Just over a year after Trump's air-strikes on an Assad regime airbase in response to the Khan Sheikhoun chemical attack, we've witnessed a repeat of this episode—although this time the air-strikes were on wider targets, and carried out in conjunction with British and French forces. In response to last week's chemical attack on Douma in Syria's besieged Eastern Ghouta enclave, missiles and warplanes from the USS Donald Cook in the eastern Mediterranean carried out the first Western strikes on targets around the Damascus area. The following targets are reported to have been hit: the Damascus Scientific Research Center, said to be linked to production of chemical and biological weapons; another purported chemical weapons lab in Barzeh; a chemical weapons storage facility west of Homs; and headquarters of various elite military units. Iranian forces were apparently also targeted, with a base used by the Republican Guard struck. However, this military action looks like it will be no more sustained than that of last April. Defense Secretary Jim Mattis called it a "single shot," and is believed to have put the brakes on the scope "to keep this from escalating." He told reporters after the initial sorties: "Right now we have no additional attacks planned." There are no reports of any deaths in the air-strikes, and the few known casualties are all military personnel. (American Military News, Middle East Eye, Reuters, NYT, CNBC, BBC News)

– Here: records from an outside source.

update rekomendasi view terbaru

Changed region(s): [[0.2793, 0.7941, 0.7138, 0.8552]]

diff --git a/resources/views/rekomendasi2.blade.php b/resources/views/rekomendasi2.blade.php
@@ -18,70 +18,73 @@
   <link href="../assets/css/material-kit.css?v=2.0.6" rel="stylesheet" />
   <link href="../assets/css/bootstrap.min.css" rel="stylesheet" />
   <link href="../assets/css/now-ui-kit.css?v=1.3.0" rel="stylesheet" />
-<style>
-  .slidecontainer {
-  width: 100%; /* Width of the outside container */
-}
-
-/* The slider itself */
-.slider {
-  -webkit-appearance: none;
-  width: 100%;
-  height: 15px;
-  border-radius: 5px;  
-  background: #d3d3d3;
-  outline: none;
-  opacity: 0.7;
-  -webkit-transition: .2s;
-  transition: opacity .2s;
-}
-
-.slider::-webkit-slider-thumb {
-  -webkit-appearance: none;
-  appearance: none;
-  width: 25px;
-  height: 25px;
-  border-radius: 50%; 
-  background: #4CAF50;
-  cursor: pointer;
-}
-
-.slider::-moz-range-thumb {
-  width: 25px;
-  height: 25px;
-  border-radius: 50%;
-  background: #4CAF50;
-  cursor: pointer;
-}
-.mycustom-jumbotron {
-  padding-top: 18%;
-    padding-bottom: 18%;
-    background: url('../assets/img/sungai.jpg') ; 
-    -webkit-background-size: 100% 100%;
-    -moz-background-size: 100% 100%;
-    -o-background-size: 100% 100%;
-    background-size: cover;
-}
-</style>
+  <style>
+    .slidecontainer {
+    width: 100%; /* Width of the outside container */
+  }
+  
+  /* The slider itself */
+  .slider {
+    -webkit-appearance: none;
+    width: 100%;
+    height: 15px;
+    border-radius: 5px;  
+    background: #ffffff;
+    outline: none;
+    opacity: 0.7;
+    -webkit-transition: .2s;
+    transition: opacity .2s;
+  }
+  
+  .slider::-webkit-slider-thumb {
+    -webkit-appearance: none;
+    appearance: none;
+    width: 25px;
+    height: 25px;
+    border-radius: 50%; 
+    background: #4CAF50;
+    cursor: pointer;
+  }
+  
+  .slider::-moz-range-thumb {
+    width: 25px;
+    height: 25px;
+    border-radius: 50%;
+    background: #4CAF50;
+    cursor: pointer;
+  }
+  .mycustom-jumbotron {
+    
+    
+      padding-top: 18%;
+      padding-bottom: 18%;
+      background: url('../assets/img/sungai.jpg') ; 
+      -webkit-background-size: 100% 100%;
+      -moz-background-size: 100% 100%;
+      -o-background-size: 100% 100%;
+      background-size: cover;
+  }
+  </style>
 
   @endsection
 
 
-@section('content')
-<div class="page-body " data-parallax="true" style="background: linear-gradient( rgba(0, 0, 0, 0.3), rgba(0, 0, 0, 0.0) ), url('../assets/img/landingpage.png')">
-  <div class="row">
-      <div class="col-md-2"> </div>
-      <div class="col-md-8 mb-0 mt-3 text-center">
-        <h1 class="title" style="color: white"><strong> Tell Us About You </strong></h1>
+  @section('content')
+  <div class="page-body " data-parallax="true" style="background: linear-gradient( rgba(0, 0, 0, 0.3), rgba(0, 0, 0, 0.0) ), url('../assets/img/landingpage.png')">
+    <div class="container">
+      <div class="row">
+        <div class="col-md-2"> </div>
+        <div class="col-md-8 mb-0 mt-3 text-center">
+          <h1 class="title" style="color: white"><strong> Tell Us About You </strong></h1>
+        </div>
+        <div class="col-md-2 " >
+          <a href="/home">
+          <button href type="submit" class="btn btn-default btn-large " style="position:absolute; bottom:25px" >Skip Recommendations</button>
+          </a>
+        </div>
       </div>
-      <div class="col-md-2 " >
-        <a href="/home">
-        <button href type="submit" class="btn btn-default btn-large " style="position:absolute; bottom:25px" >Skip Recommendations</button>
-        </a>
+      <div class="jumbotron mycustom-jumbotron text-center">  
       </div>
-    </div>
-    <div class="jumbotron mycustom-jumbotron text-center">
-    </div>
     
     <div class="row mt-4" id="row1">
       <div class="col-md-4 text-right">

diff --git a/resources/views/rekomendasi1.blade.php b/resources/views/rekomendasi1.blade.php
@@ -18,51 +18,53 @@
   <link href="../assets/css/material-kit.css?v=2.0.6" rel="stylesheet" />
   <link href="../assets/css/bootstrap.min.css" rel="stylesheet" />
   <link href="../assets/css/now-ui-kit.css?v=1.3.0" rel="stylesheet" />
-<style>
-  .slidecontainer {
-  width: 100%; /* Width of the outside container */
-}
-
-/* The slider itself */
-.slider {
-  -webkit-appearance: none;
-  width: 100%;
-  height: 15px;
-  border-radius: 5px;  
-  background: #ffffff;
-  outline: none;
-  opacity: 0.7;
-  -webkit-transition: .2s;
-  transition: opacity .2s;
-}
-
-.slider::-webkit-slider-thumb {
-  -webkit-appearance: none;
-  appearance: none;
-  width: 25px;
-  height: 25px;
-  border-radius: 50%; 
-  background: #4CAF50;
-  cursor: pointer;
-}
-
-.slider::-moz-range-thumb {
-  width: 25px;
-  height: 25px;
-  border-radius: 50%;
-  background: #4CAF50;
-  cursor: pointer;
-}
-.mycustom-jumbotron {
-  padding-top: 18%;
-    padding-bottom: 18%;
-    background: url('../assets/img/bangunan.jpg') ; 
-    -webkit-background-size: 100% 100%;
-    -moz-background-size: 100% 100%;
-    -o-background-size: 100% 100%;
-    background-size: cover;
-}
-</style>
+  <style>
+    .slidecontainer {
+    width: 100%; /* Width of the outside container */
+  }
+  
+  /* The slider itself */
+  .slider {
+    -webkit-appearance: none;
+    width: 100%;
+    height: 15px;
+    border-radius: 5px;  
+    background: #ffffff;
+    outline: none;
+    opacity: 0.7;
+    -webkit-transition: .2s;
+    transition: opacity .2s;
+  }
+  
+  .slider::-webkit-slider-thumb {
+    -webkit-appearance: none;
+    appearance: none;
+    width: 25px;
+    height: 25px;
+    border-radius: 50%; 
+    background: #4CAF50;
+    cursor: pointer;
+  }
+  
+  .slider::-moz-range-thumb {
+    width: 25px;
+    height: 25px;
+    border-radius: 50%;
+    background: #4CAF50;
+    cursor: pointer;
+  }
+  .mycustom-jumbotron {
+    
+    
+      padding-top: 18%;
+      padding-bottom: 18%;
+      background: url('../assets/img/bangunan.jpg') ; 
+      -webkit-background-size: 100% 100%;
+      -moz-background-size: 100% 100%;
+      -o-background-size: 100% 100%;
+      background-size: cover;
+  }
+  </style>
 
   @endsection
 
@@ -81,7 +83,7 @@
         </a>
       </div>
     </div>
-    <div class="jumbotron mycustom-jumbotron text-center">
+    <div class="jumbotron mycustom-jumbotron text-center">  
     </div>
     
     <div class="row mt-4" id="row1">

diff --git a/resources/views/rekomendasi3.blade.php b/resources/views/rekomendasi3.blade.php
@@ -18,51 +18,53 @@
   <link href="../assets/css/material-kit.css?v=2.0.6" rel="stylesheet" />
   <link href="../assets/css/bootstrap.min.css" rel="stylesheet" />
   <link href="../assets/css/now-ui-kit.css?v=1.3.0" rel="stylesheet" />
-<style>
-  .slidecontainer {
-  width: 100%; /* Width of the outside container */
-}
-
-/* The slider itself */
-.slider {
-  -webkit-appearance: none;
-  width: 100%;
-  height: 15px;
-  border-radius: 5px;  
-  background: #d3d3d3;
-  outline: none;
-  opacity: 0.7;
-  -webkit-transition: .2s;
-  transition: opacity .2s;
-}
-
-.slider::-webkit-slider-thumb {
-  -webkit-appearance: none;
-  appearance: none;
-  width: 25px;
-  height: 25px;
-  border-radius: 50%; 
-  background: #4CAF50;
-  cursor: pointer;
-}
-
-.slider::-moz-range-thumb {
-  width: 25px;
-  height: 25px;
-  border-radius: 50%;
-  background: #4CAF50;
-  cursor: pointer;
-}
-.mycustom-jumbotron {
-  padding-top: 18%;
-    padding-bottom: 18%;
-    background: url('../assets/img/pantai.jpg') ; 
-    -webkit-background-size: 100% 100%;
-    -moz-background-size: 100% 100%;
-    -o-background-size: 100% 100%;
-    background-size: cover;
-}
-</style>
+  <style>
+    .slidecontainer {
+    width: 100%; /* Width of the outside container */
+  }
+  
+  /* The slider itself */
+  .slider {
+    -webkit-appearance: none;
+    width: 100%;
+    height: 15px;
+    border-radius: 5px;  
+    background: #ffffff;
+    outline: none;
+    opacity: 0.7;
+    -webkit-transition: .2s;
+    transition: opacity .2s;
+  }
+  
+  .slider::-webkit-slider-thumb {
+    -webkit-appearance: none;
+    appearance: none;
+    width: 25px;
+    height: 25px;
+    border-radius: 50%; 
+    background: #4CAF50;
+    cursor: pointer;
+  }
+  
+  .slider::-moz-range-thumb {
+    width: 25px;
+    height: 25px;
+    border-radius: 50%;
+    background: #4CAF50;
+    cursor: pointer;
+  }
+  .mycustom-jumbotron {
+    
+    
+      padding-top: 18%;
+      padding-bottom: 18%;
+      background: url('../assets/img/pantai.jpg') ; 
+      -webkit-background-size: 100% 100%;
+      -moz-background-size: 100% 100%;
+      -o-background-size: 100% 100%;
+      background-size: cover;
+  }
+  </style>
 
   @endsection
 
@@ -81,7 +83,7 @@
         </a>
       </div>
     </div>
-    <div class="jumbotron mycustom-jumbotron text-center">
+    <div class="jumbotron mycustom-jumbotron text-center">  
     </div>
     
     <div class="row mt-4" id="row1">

A UN report (PDF) published April 10 detailed the conditions of thousands of people being held in Libya, describing them as human rights violations. According to the report, released by the Office of the High Commission for Human Rights (OHCHR), about 6,500 people are being held in official prisons, but thousands more are being detained in facilities controlled by armed groups, with varying degrees of loyalty to official authorities. One facility, which holds about 2,000 people, is run by a militia nominally loyal to the internationally recognized Government of National Accord, at Mitiga airbase in Tripoli. It is said to subject detainees to torture and unlawful killings, while denying adequate medical care. Additionally, the report asserts that people are arbitrarily detained because of their tribal or family background. The report further contends that authorities use armed groups to arrest suspected opponents.